10. What do the words yield, affection, and empowerment mean to you these days? Yield – yikes. This one is hard for me, but I’m getting better. I selectively choose people who are clearly better than me at things and try to learn from them. I am willing to take a backseat to someone who can prove their competence and confidence in an area.
Affection – another yikes! This word really gives me the heebie-jeebies. But again, I think I’m getting better. I have a lot of 9s and 2s (or w2s) around me and I appreciate their softness. They give me space to open up slowly and test the waters at my own pace.
Empowerment – HELL YEAH! I love this word. I generally feel so empowered in life – like the world is mine for the taking – and I want that for everyone else. As a social 8, I do my very best to spread the power and help others, especially women, find it within themselves. You’ve got this!
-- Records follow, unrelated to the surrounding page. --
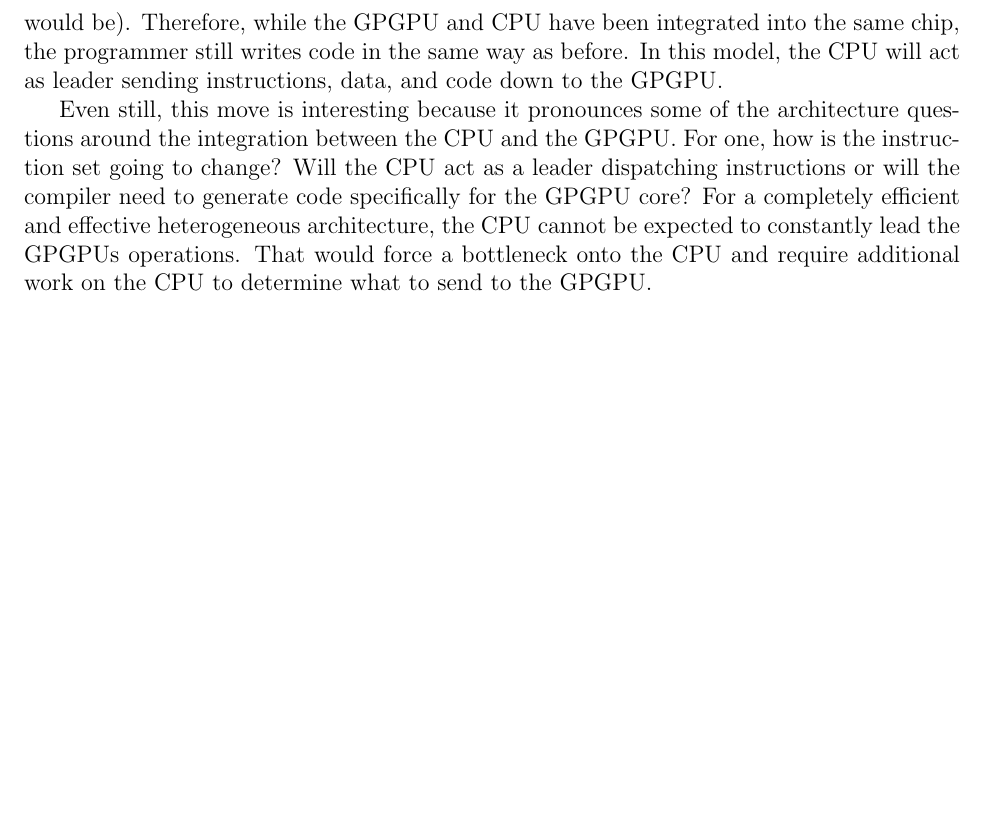
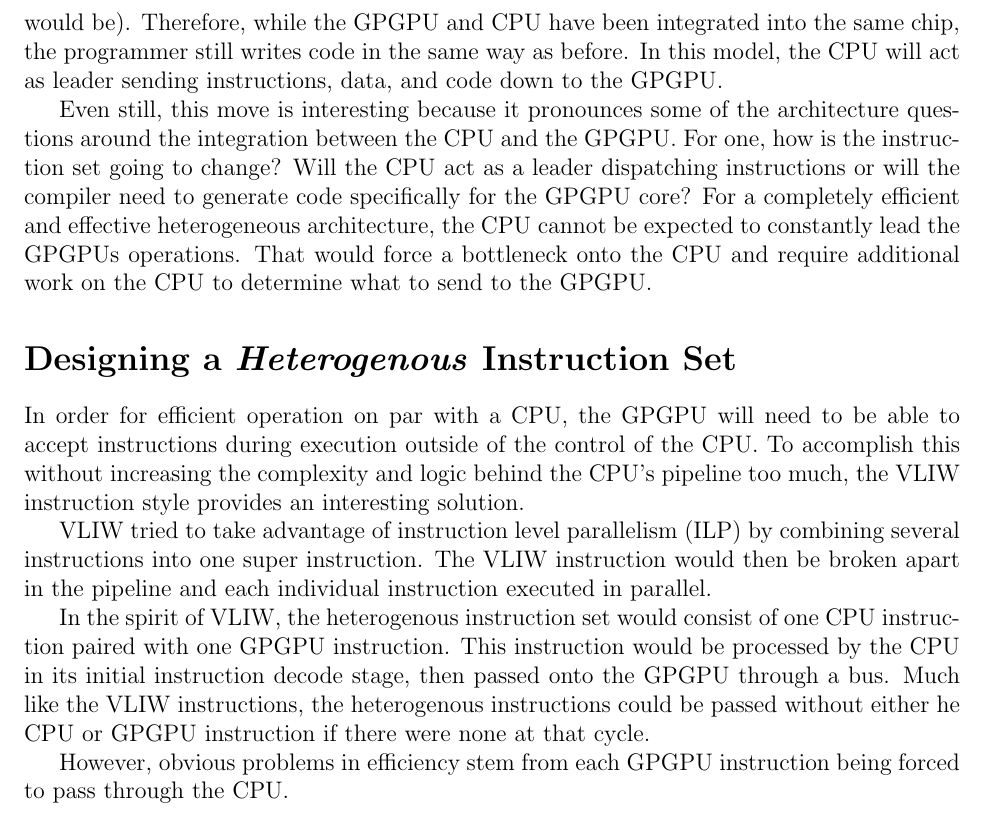
Before and after one commit to kkdawkins/ECE562-Term-Paper, a LaTeX thesis (paper/paper.tex, which reads paper/sections/merge.tex): part of page 12 of 13, cut so that both start at the same text, the shorter picture padded with empty space. Compiled offline with pdfLaTeX.

Commit message:
Started writing about new ISA design --kkd

```diff
--- a/paper/sections/merge.tex
+++ b/paper/sections/merge.tex
@@ -15,3 +15,15 @@ Finally, the merge could bring great benefits to the programmer. Currently, whil
 Work has already begun in the space. Intel's Sandy Bridge architecture moved the GPGPU form the north-bridge onto the CPU chip itself. This may have been for either cost saving reasons or for performance, but this represented a step in the march towards a heterogeneous architecture. Their fusion placed the GPGPU onto the die sharing a L3 cache and main memory. It however, is not, integrated into the CPU itself (as a heterogeneous architecture would be). Therefore, while the GPGPU and CPU have been integrated into the same chip, the programmer still writes code in the same way as before. In this model, the CPU will act as leader sending instructions, data, and code down to the GPGPU.
 
 Even still, this move is interesting because it pronounces some of the architecture questions around the integration between the CPU and the GPGPU. For one, how is the instruction set going to change? Will the CPU act as a leader dispatching instructions or will the compiler need to generate code specifically for the GPGPU core? For a completely efficient and effective heterogeneous architecture, the CPU cannot be expected to constantly lead the GPGPUs operations. That would force a bottleneck onto the CPU and require additional work on the CPU to determine what to send to the GPGPU.
+
+
+\section*{Designing a \textit{Heterogenous} Instruction Set}
+\addcontentsline{toc}{section}{Designing a \textit{Heterogenous} Instruction Set}
+
+In order for efficient operation on par with a CPU, the GPGPU will need to be able to accept instructions during execution outside of the control of the CPU. To accomplish this without increasing the complexity and logic behind the CPU's pipeline too much, the VLIW instruction style provides an interesting solution.
+
+VLIW tried to take advantage of instruction level parallelism (ILP) by combining several instructions into one super instruction. The VLIW instruction would then be broken apart in the pipeline and each individual instruction executed in parallel.
+
+In the spirit of VLIW, the heterogenous instruction set would consist of one CPU instruction paired with one GPGPU instruction. This instruction would be processed by the CPU in its initial instruction decode stage, then passed onto the GPGPU through a bus. Much like the VLIW instructions, the heterogenous instructions could be passed without either he CPU or GPGPU instruction if there were none at that cycle.
+
+However, obvious problems in efficiency stem from each GPGPU instruction being forced to pass through the CPU.
```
April Jordan is a sustainability and social justice advocate from Vancouver, BC, Canada. By day she slings words as a Communications professional, and by night she slings words some more with her sustainable lifestyle and fashion blog and Instagram – The Honest Root. Other than that, you can usually find April up a mountain, in a coffee shop or thrifting at a local vintage or consignment shop. She would love for you to reach out and connect about any of the afore mentioned topics, or just to say hello.
Twitter: @thehonestroot & @curiouslypod
Instagram: @thehonestroot & @curiouslystrongpod